When a line in the material contains the word "json", copy it.

[Opening LISTED ENTRIES section]

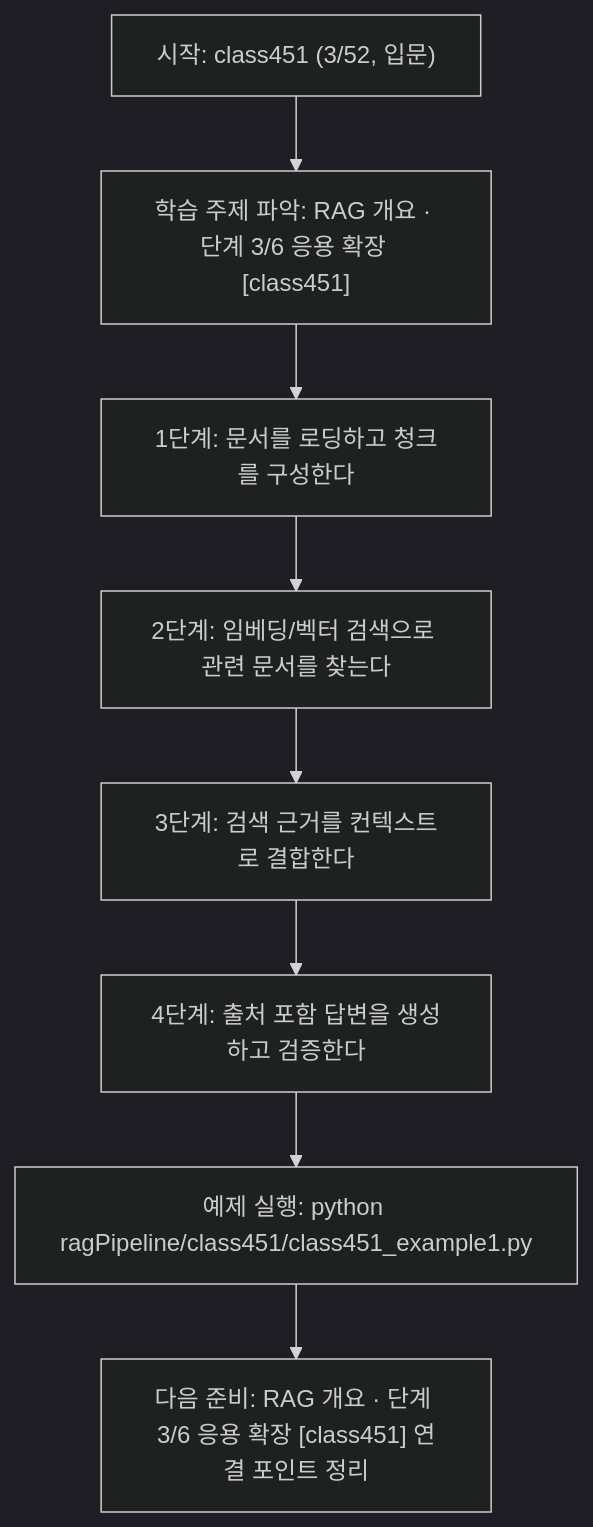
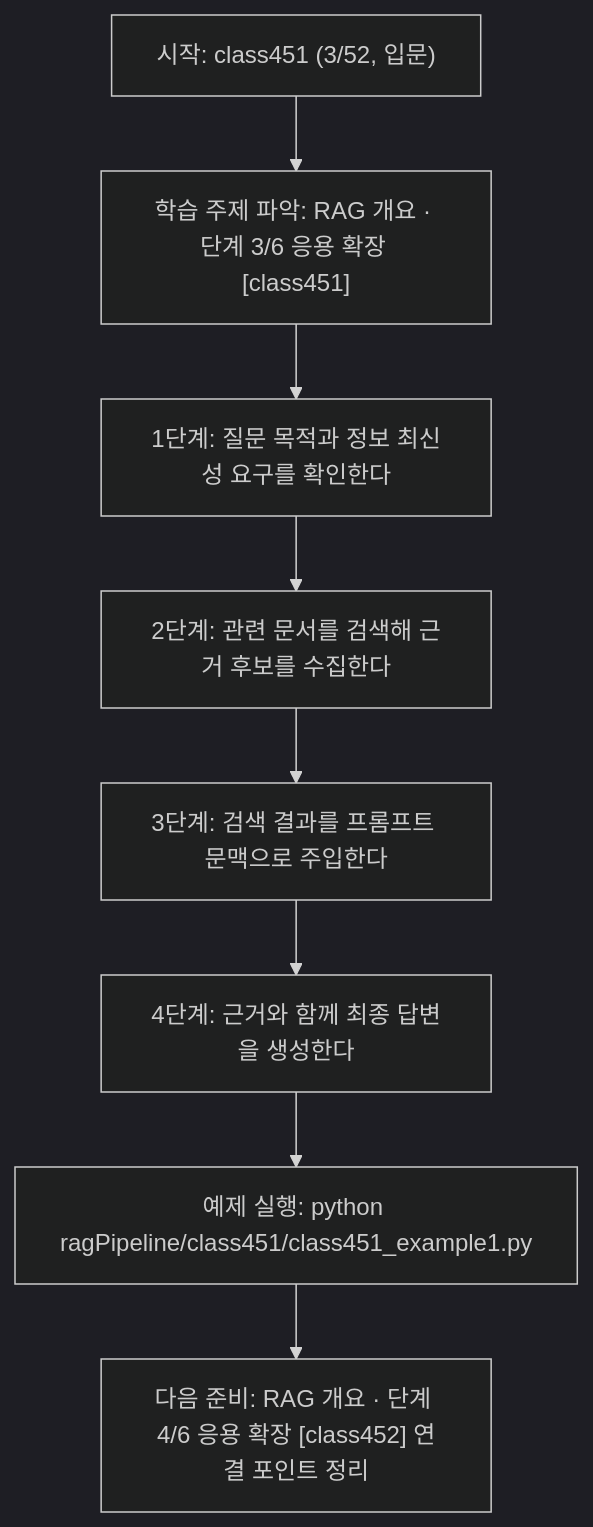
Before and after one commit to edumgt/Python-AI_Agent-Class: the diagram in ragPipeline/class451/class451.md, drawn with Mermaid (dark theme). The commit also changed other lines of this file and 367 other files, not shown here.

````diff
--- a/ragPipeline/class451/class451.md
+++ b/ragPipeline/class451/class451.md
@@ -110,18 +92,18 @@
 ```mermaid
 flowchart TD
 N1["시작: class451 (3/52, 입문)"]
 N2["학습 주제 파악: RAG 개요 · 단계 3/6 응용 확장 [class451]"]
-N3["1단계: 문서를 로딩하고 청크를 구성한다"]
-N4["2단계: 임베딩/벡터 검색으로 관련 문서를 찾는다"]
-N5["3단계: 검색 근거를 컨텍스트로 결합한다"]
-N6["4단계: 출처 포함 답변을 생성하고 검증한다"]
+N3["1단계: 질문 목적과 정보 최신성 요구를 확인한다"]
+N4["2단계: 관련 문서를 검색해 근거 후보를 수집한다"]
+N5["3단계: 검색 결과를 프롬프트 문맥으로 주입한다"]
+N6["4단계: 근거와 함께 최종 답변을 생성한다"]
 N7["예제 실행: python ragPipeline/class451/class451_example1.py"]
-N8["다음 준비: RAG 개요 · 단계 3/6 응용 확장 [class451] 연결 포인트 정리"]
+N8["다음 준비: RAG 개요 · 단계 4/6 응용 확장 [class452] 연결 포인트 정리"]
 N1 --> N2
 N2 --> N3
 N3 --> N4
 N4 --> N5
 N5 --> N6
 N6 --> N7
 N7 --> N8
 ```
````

[Closing LISTED ENTRIES section]
[Opening LISTED ENTRIES section]

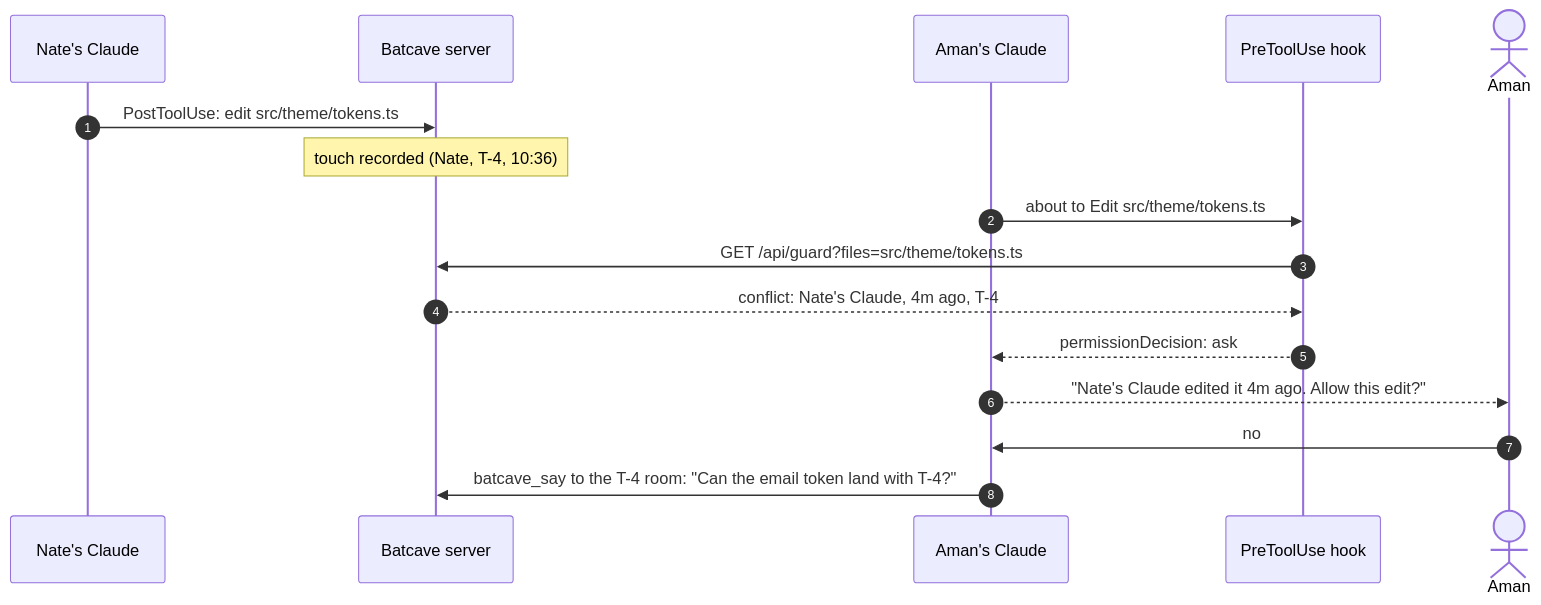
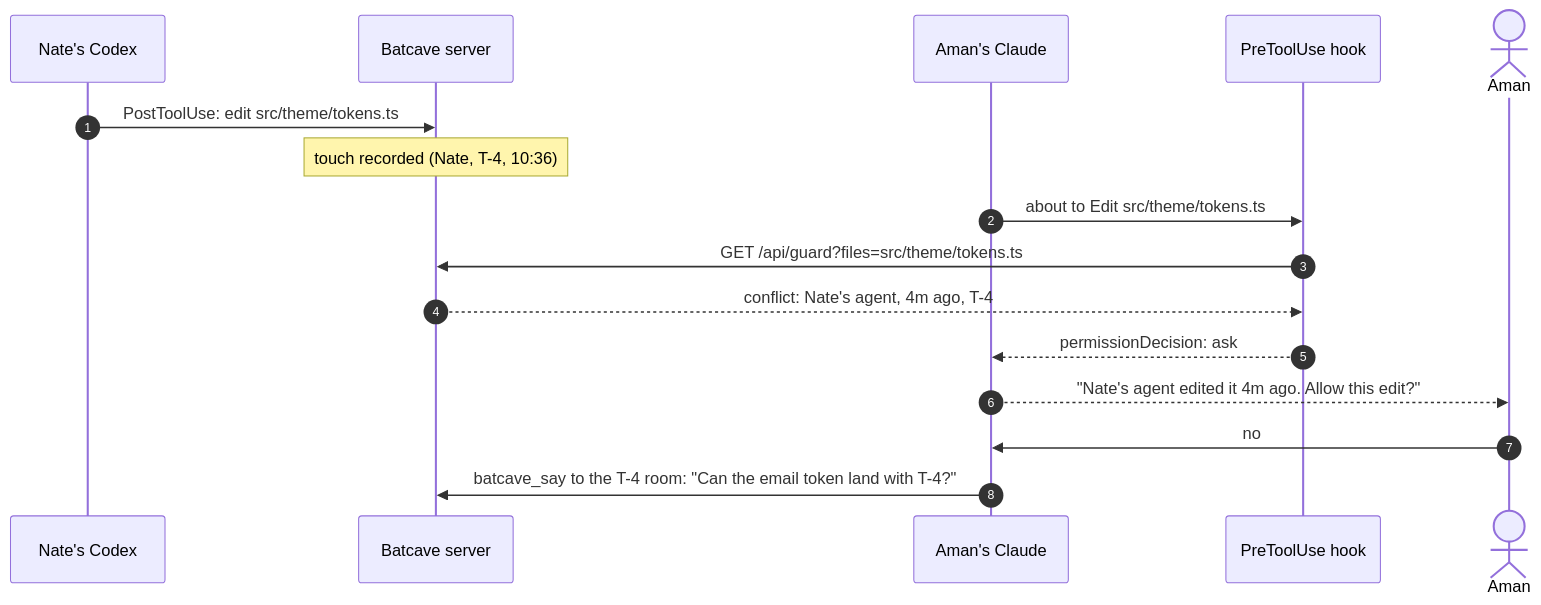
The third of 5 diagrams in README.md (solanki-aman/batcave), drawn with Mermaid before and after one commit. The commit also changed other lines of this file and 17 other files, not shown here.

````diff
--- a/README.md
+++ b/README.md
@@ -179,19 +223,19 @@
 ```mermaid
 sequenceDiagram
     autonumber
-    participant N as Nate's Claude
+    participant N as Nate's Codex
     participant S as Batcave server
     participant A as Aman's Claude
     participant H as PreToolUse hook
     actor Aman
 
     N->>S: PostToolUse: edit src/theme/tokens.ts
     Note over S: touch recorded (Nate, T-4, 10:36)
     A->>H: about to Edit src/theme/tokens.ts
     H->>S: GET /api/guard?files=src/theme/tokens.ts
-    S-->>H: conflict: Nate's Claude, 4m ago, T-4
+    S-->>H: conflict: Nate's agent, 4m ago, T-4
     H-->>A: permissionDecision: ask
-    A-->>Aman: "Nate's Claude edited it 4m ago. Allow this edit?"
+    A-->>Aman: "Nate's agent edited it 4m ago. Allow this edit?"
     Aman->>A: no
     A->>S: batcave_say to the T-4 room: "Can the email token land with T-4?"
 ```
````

[Closing LISTED ENTRIES section]
[Opening LISTED ENTRIES section]

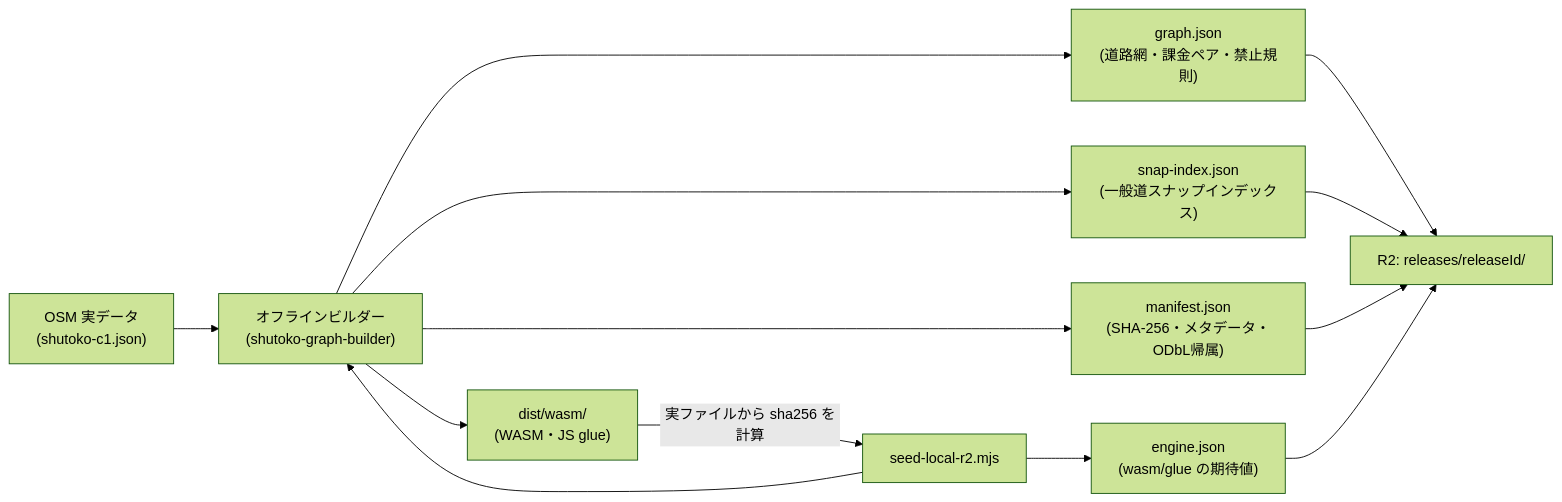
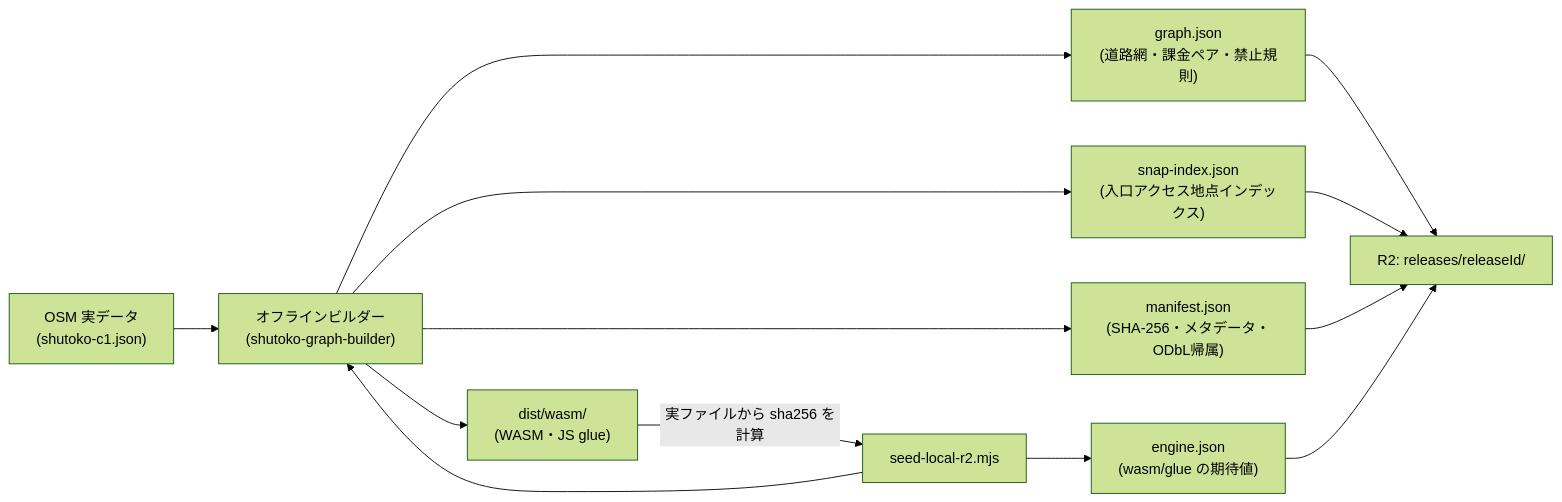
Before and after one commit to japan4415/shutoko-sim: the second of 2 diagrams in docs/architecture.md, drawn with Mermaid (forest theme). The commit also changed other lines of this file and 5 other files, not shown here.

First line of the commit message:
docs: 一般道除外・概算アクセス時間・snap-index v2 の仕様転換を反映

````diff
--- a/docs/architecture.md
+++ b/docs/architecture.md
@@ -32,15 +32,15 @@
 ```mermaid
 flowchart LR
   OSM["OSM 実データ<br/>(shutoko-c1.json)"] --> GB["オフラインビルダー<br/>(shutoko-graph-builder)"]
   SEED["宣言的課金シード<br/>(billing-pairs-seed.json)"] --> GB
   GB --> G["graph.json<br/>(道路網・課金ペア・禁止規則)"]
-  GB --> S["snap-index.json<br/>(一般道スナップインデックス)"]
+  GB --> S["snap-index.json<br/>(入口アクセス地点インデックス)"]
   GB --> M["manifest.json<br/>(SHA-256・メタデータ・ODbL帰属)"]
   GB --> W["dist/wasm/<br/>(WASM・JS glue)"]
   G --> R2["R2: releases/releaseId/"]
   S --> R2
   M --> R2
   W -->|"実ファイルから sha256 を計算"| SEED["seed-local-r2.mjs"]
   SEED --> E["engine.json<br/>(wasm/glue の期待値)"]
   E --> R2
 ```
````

[Closing LISTED ENTRIES section]

SOLUTION TO THIS EXERCISE:
   OSM["OSM 実データ<br/>(shutoko-c1.json)"] --> GB["オフラインビルダー<br/>(shutoko-graph-builder)"]
   SEED["宣言的課金シード<br/>(billing-pairs-seed.json)"] --> GB
   GB --> G["graph.json<br/>(道路網・課金ペア・禁止規則)"]
-  GB --> S["snap-index.json<br/>(一般道スナップインデックス)"]
+  GB --> S["snap-index.json<br/>(入口アクセス地点インデックス)"]
   GB --> M["manifest.json<br/>(SHA-256・メタデータ・ODbL帰属)"]
   SEED --> E["engine.json<br/>(wasm/glue の期待値)"]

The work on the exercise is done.